### Input for this task
■ ■ ■
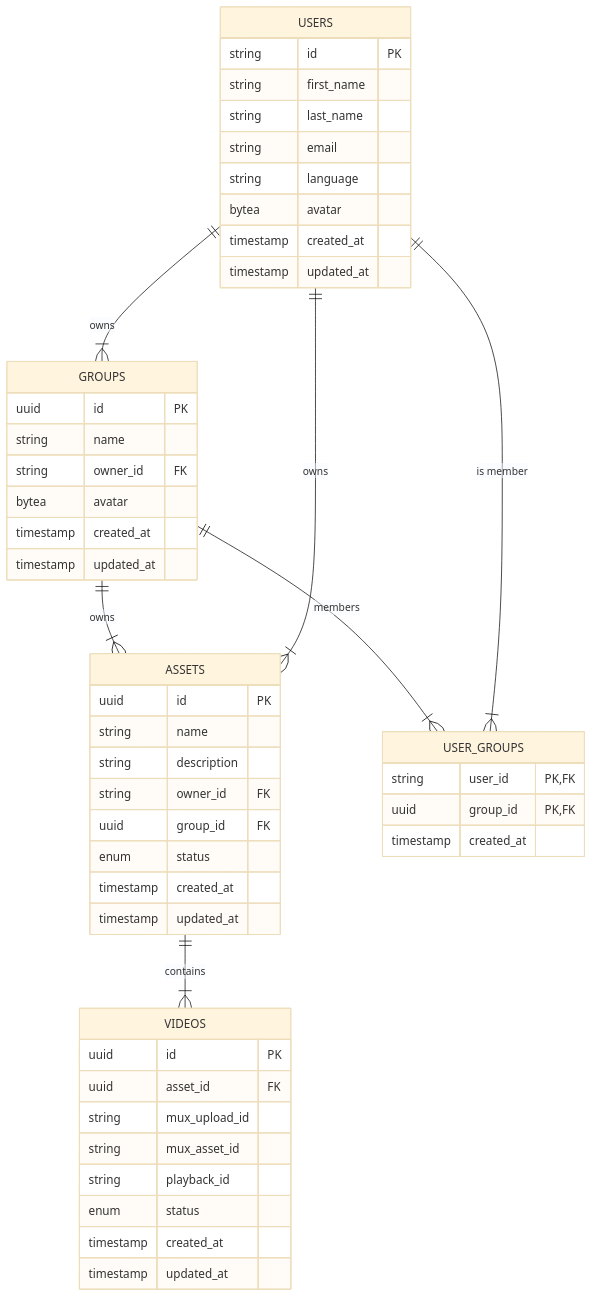
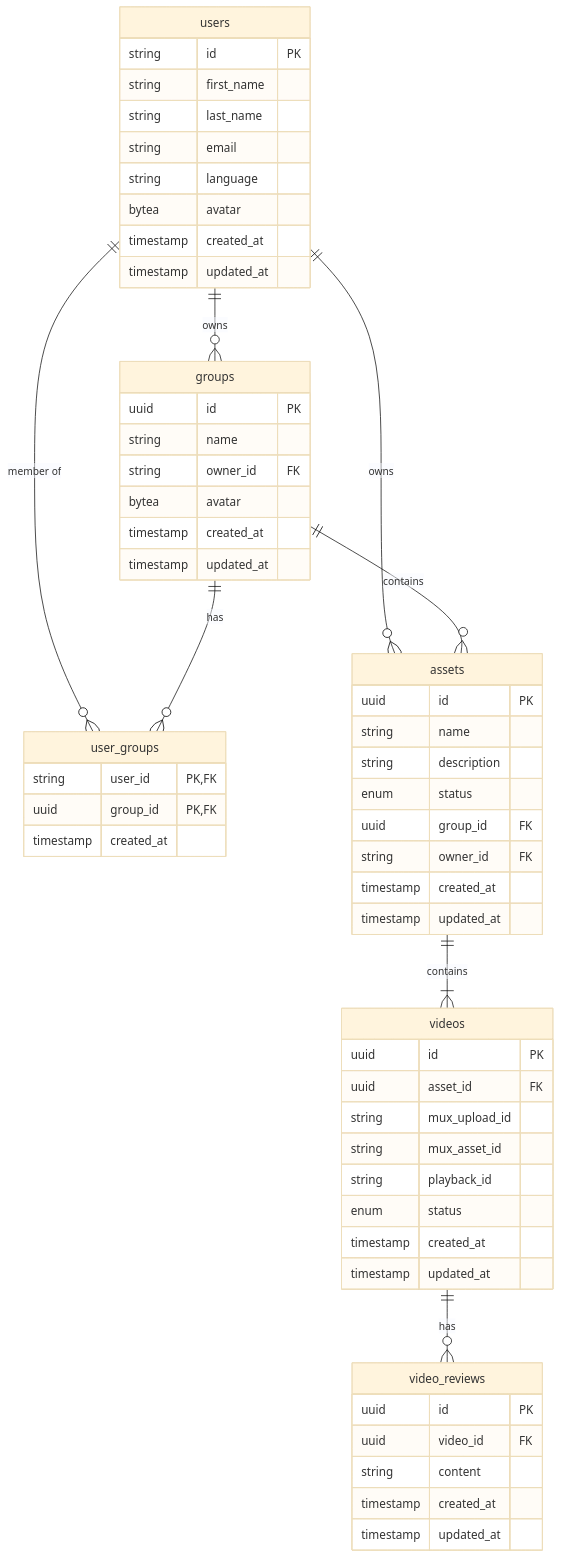
Before and after one commit to OZIOisgood/zeta: the fourth of 4 diagrams in README.md, drawn with Mermaid (base theme). The commit also changed other lines of this file and 24 other files, not shown here.

Commit message:
feat(reviews): implement video reviews feature

````diff
--- a/README.md
+++ b/README.md
@@ -165,53 +169,66 @@
 ```mermaid
 erDiagram
-    ASSETS ||--|{ VIDEOS : contains
-    GROUPS ||--|{ ASSETS : owns
-    GROUPS ||--|{ USER_GROUPS : members
-    USERS ||--|{ USER_GROUPS : "is member"
-    USERS ||--|{ GROUPS : "owns"
-    USERS ||--|{ ASSETS : "owns"
+    users ||--o{ groups : owns
+    users ||--o{ user_groups : "member of"
+    groups ||--o{ user_groups : has
+    users ||--o{ assets : owns
+    groups ||--o{ assets : contains
+    assets ||--|{ videos : contains
+    videos ||--o{ video_reviews : has
 
-    ASSETS {
+    users {
+        string id PK
+        string first_name
+        string last_name
+        string email
+        string language
+        bytea avatar
+        timestamp created_at
+        timestamp updated_at
+    }
+
+    groups {
+        uuid id PK
+        string name
+        string owner_id FK
+        bytea avatar
+        timestamp created_at
+        timestamp updated_at
+    }
+
+    user_groups {
+        string user_id PK, FK
+        uuid group_id PK, FK
+        timestamp created_at
+    }
+
+    assets {
         uuid id PK
         string name
         string description
+        enum status
+        uuid group_id FK
         string owner_id FK
-        uuid group_id FK
-        enum status
         timestamp created_at
         timestamp updated_at
     }
-    VIDEOS {
+
+    videos {
         uuid id PK
         uuid asset_id FK
         string mux_upload_id
         string mux_asset_id
         string playback_id
         enum status
         timestamp created_at
         timestamp updated_at
     }
-    GROUPS {
+
+    video_reviews {
         uuid id PK
-        string name
-        string owner_id FK
-        bytea avatar
-        timestamp created_at
-        timestamp updated_at
-    }
-    USER_GROUPS {
-        string user_id PK, FK
-        uuid group_id PK, FK
-        timestamp created_at
-    }
-    USERS {
-        string id PK
-        string first_name
-        string last_name
-        string email
-        string language
-        bytea avatar
+        uuid video_id FK
+        string content
         timestamp created_at
         timestamp updated_at
     }
 ```
````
■ ■ ■
Your copy should match every record exactly and contain no pictures.

### Answer section
Before and after one commit to OZIOisgood/zeta: the fourth of 4 diagrams in README.md, drawn with Mermaid (base theme). The commit also changed other lines of this file and 24 other files, not shown here.

Commit message:
feat(reviews): implement video reviews feature

````diff
--- a/README.md
+++ b/README.md
@@ -165,53 +169,66 @@
 ```mermaid
 erDiagram
-    ASSETS ||--|{ VIDEOS : contains
-    GROUPS ||--|{ ASSETS : owns
-    GROUPS ||--|{ USER_GROUPS : members
-    USERS ||--|{ USER_GROUPS : "is member"
-    USERS ||--|{ GROUPS : "owns"
-    USERS ||--|{ ASSETS : "owns"
+    users ||--o{ groups : owns
+    users ||--o{ user_groups : "member of"
+    groups ||--o{ user_groups : has
+    users ||--o{ assets : owns
+    groups ||--o{ assets : contains
+    assets ||--|{ videos : contains
+    videos ||--o{ video_reviews : has
 
-    ASSETS {
+    users {
+        string id PK
+        string first_name
+        string last_name
+        string email
+        string language
+        bytea avatar
+        timestamp created_at
+        timestamp updated_at
+    }
+
+    groups {
+        uuid id PK
+        string name
+        string owner_id FK
+        bytea avatar
+        timestamp created_at
+        timestamp updated_at
+    }
+
+    user_groups {
+        string user_id PK, FK
+        uuid group_id PK, FK
+        timestamp created_at
+    }
+
+    assets {
         uuid id PK
         string name
         string description
+        enum status
+        uuid group_id FK
         string owner_id FK
-        uuid group_id FK
-        enum status
         timestamp created_at
         timestamp updated_at
     }
-    VIDEOS {
+
+    videos {
         uuid id PK
         uuid asset_id FK
         string mux_upload_id
         string mux_asset_id
         string playback_id
         enum status
         timestamp created_at
         timestamp updated_at
     }
-    GROUPS {
+
+    video_reviews {
         uuid id PK
-        string name
-        string owner_id FK
-        bytea avatar
-        timestamp created_at
-        timestamp updated_at
-    }
-    USER_GROUPS {
-        string user_id PK, FK
-        uuid group_id PK, FK
-        timestamp created_at
-    }
-    USERS {
-        string id PK
-        string first_name
-        string last_name
-        string email
-        string language
-        bytea avatar
+        uuid video_id FK
+        string content
         timestamp created_at
         timestamp updated_at
     }
 ```
````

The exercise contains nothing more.